*** TASK DATA ***
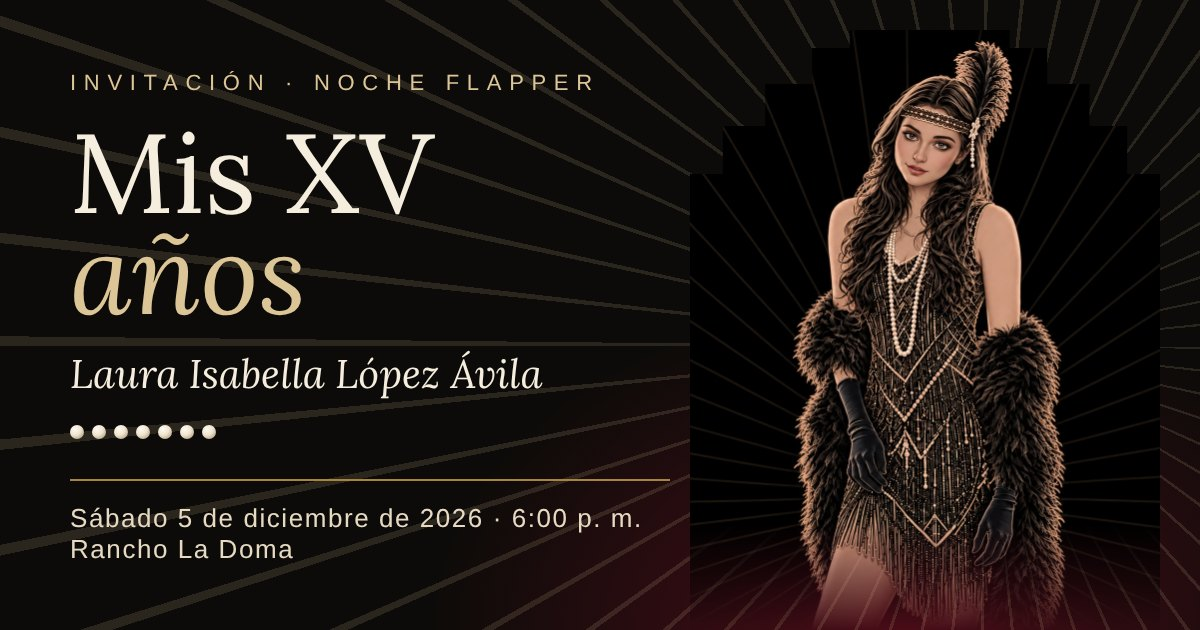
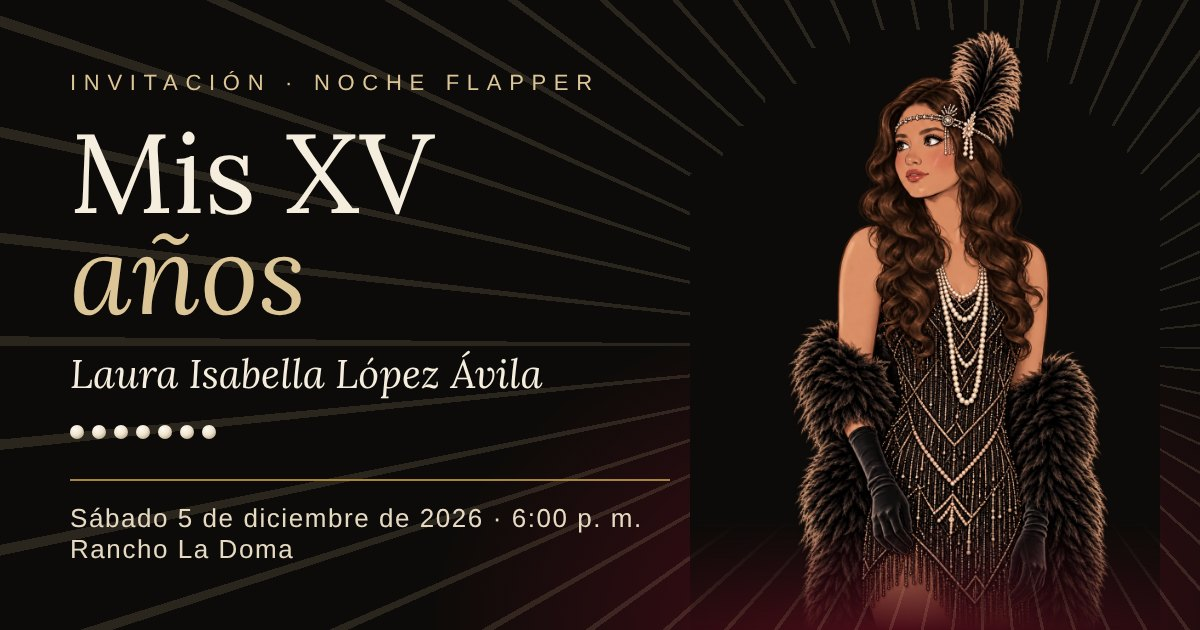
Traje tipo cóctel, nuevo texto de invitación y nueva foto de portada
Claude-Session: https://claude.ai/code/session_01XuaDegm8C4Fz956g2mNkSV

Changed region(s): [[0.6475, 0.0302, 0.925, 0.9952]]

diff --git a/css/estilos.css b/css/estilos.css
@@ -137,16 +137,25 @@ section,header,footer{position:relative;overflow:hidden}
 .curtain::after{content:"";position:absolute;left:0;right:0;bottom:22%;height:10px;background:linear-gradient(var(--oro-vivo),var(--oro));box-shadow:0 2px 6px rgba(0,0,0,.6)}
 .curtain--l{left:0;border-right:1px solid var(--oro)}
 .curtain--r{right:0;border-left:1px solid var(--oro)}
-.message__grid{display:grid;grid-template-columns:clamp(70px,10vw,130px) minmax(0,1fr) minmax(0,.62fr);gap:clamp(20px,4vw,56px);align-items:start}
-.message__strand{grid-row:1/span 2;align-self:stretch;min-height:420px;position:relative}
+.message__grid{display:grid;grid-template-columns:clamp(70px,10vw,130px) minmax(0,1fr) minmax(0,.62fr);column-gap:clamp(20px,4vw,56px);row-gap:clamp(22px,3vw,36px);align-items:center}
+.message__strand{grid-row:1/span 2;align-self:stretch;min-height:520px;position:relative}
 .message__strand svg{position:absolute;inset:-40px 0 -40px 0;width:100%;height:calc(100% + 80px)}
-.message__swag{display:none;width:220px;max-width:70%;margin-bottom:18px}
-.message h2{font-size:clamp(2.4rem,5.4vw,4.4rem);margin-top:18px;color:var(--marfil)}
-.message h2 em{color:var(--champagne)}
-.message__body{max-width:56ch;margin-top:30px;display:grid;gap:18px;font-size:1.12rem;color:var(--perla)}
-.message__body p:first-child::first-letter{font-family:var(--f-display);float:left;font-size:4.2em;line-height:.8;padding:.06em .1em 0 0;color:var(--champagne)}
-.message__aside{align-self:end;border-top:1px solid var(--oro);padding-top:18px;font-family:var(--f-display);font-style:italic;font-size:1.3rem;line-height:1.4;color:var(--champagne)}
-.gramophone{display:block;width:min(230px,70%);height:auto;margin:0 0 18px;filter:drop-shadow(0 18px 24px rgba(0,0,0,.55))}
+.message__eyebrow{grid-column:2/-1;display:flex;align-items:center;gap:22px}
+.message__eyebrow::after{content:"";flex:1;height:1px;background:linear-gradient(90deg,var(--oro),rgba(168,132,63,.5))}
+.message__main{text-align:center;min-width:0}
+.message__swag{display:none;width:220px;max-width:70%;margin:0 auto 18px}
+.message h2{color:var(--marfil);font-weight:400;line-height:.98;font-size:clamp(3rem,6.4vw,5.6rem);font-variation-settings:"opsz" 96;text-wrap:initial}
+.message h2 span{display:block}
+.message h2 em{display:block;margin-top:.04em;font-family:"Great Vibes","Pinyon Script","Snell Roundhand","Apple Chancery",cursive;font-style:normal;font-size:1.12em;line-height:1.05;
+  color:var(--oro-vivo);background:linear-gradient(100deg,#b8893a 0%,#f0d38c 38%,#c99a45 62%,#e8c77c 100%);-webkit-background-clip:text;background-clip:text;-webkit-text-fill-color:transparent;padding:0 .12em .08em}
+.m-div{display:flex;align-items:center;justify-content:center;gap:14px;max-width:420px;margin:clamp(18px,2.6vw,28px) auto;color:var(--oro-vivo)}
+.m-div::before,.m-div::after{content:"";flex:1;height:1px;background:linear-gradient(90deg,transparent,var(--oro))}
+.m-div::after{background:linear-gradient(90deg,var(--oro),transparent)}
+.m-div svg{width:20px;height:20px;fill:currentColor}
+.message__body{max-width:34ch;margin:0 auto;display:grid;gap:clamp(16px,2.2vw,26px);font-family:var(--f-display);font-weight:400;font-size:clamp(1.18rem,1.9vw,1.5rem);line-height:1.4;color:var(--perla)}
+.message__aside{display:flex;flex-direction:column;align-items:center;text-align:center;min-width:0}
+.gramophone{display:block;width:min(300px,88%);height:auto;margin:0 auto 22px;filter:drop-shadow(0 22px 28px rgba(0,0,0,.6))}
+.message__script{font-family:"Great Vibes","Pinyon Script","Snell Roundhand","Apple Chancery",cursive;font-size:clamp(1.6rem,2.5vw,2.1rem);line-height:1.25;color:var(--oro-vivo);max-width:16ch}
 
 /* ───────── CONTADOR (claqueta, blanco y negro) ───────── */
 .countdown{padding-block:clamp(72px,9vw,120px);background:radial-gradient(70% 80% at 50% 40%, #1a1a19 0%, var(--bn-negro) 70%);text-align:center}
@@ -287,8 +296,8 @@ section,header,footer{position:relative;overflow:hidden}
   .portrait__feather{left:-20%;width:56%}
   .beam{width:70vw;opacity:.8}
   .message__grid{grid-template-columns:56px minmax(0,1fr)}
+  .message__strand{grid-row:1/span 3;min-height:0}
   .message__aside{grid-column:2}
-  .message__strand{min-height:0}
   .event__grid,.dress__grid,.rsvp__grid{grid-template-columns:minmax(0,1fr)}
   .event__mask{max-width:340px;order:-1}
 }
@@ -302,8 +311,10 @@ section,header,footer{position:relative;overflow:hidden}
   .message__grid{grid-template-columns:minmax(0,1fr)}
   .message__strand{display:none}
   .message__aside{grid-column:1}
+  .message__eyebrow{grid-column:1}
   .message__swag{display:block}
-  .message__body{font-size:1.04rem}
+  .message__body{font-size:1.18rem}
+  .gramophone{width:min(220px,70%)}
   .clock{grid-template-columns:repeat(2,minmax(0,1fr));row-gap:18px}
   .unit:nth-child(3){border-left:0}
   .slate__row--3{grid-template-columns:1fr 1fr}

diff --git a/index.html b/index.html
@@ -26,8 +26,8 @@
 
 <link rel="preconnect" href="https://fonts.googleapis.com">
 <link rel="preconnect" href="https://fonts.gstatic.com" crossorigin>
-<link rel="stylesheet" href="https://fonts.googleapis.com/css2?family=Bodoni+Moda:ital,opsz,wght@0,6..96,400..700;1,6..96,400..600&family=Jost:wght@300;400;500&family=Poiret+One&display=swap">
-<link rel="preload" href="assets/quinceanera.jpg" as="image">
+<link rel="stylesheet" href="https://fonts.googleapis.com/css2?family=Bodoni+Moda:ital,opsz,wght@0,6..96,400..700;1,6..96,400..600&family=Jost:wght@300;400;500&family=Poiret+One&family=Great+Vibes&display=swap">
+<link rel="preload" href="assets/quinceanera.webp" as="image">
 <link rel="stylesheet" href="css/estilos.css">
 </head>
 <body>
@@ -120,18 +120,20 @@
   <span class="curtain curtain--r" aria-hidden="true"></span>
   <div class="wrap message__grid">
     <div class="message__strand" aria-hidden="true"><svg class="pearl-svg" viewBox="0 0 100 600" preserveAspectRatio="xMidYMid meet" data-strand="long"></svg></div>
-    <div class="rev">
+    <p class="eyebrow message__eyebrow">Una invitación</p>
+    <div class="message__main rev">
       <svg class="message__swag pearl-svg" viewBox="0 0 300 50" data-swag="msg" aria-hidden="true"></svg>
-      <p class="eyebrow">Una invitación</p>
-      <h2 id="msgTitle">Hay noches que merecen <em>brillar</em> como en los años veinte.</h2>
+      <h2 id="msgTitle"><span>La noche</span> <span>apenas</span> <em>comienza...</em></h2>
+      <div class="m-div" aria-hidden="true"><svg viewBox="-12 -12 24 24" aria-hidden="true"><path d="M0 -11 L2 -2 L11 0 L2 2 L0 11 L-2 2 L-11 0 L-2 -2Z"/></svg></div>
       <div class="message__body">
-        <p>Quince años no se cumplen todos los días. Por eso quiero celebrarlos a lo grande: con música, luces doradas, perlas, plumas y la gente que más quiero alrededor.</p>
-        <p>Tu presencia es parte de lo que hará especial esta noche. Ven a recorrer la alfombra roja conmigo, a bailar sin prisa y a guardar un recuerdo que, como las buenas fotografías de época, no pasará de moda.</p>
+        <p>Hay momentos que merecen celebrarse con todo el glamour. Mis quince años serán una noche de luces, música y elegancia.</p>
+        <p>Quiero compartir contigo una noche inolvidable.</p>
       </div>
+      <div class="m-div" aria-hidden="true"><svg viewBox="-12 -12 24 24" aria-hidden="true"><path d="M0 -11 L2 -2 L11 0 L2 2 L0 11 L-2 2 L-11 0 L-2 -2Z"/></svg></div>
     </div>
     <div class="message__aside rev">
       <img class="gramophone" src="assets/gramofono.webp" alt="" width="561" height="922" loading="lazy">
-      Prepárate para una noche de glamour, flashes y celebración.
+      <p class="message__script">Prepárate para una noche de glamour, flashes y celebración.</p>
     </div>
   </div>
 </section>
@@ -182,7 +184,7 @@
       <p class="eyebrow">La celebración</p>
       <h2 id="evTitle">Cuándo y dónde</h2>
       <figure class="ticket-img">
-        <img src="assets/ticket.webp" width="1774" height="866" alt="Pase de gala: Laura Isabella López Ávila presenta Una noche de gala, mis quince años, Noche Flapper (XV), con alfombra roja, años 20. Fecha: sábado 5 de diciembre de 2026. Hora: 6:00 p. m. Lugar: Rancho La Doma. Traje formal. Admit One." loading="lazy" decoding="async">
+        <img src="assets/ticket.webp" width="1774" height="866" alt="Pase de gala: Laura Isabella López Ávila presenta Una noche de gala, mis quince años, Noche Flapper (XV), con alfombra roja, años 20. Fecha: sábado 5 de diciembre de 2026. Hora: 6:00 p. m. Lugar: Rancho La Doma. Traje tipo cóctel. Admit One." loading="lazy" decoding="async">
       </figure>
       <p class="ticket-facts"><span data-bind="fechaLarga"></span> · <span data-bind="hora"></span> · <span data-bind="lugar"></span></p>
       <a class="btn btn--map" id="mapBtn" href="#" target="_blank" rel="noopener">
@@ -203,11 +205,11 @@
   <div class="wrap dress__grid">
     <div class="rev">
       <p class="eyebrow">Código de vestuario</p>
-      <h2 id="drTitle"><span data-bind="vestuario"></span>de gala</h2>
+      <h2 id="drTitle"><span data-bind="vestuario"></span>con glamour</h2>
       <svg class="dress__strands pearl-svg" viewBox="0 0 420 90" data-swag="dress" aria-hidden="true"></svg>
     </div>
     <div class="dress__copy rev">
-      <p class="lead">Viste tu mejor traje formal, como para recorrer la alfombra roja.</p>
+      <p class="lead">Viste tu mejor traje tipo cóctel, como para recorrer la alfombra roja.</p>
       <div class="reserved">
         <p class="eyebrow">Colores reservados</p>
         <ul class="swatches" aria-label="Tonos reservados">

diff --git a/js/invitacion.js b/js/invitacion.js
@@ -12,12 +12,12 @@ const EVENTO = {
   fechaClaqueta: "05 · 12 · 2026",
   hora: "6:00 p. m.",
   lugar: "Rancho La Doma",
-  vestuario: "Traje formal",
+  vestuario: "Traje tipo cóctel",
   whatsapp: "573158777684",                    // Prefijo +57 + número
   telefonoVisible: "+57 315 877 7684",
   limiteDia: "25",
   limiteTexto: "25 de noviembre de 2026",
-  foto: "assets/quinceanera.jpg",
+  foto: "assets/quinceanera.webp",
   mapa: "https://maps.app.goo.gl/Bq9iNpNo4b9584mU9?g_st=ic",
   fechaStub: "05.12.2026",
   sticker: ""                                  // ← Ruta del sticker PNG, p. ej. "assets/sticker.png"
*** End of TASK DATA ***
ABOUT THIS EXERCISE - Search the entries for the string "celebración" and collect each line that has it.

RESPONSE -
-      Prepárate para una noche de glamour, flashes y celebración.
+      <p class="message__script">Prepárate para una noche de glamour, flashes y celebración.</p>
       <p class="eyebrow">La celebración</p>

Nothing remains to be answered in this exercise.